Data items
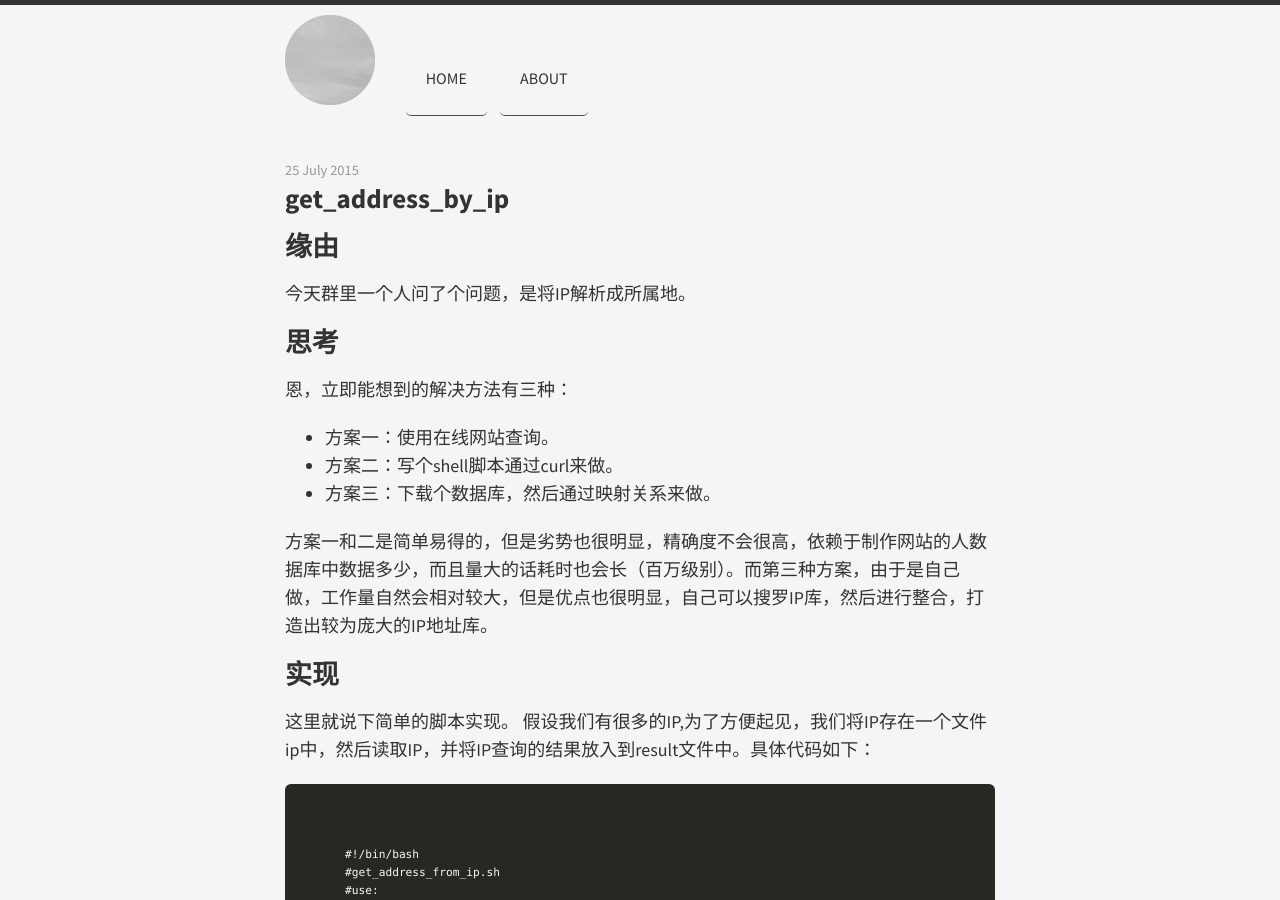
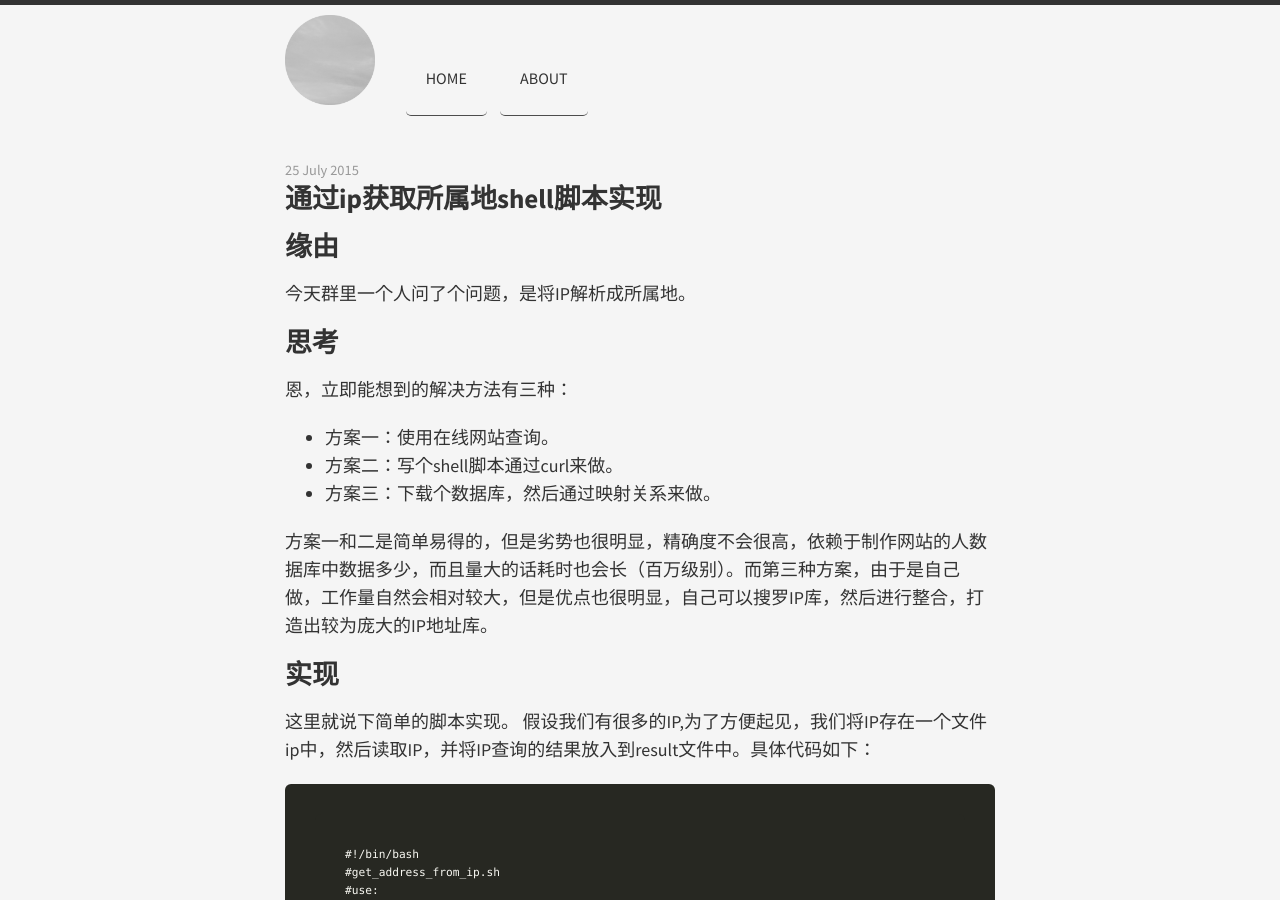
Before and after one commit to Voidly/Voidly.github.io, a Jekyll site: the page built from _posts/2015-07-25-get_address_by_ip.md, in a window 1280 px wide and 900 px high. Built offline with Jekyll 4.4.1, drawn with Linux system fonts in a browser that asks for light colours; nearby versions of some CDN libraries; Markdown is read by kramdown in place of the engine named in the settings; comment, search, counter and statistics services are not loaded.

Commit message:
update title

```diff
--- a/_posts/2015-07-25-get_address_by_ip.md
+++ b/_posts/2015-07-25-get_address_by_ip.md
@@ -1,6 +1,6 @@
 ---
 layout: post
-title: "get_address_by_ip"
+title: "通过ip获取所属地shell脚本实现"
 description:
 modified: 2015-07-25
 category: shell
```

- [WHAT TO PRODUCE]:
Reproduce each line of the entries in which the word "title" is found.

- [SOLUTION]:
update title
-title: "get_address_by_ip"
+title: "通过ip获取所属地shell脚本实现"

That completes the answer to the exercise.